_PROBLEM STATEMENT_:
Within the following material, tally each line that contains the string "participant". Give the tally only.

_MATERIAL FOR THIS TASK_:
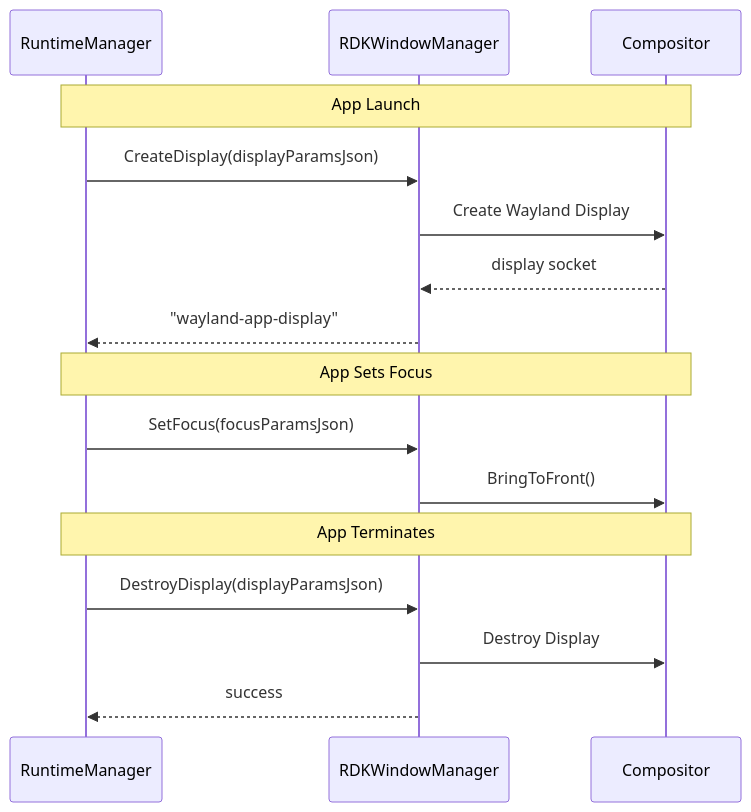
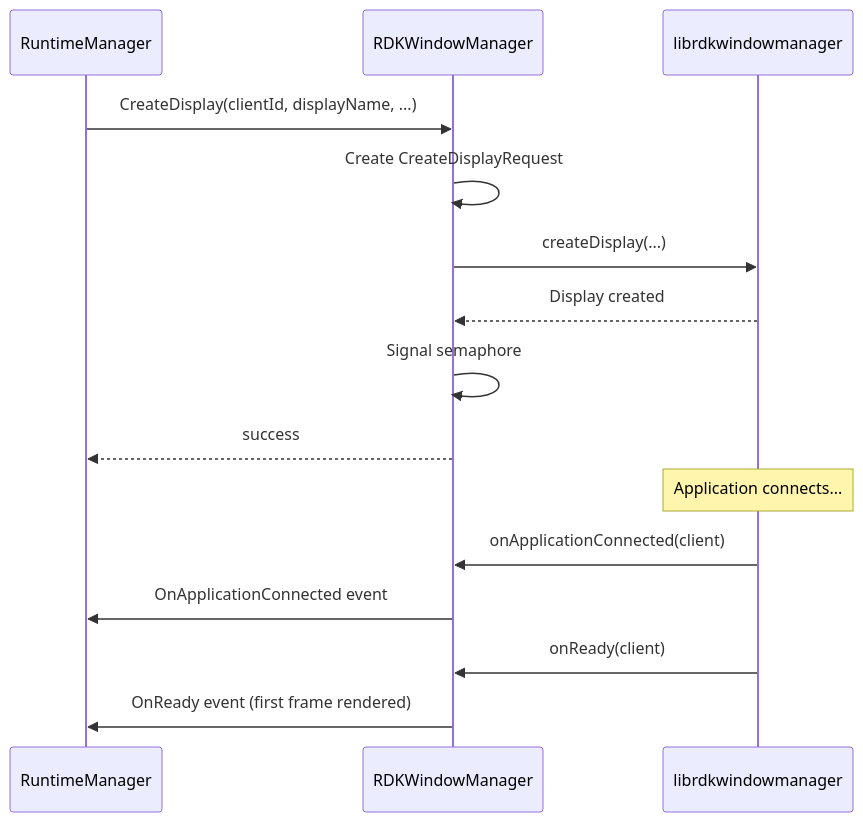
One commit to rdkcentral/entservices-appmanagers changed the second of 5 diagrams in RDKWindowManager/RDKWindowManager.md. Above: the diagram before and after it, drawn with Mermaid. The commit also changed other lines of this file and 19 other files, not shown here.

````diff
--- a/RDKWindowManager/RDKWindowManager.md
+++ b/RDKWindowManager/RDKWindowManager.md
@@ -154,21 +205,21 @@
 ```mermaid
 sequenceDiagram
     participant RTM as RuntimeManager
     participant WM as RDKWindowManager
-    participant Compositor
+    participant RWM as librdkwindowmanager
 
-    Note over RTM,Compositor: App Launch
-    RTM->>WM: CreateDisplay(displayParamsJson)
-    WM->>Compositor: Create Wayland Display
-    Compositor-->>WM: display socket
-    WM-->>RTM: "wayland-app-display"
+    RTM->>WM: CreateDisplay(clientId, displayName, ...)
+    WM->>WM: Create CreateDisplayRequest
+    WM->>RWM: createDisplay(...)
+    RWM-->>WM: Display created
+    WM->>WM: Signal semaphore
+    WM-->>RTM: success
 
-    Note over RTM,Compositor: App Sets Focus
-    RTM->>WM: SetFocus(focusParamsJson)
-    WM->>Compositor: BringToFront()
+    Note over RWM: Application connects...
 
-    Note over RTM,Compositor: App Terminates
-    RTM->>WM: DestroyDisplay(displayParamsJson)
-    WM->>Compositor: Destroy Display
-    WM-->>RTM: success
+    RWM->>WM: onApplicationConnected(client)
+    WM->>RTM: OnApplicationConnected event
+
+    RWM->>WM: onReady(client)
+    WM->>RTM: OnReady event (first frame rendered)
 ```
````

_RESULT_:
4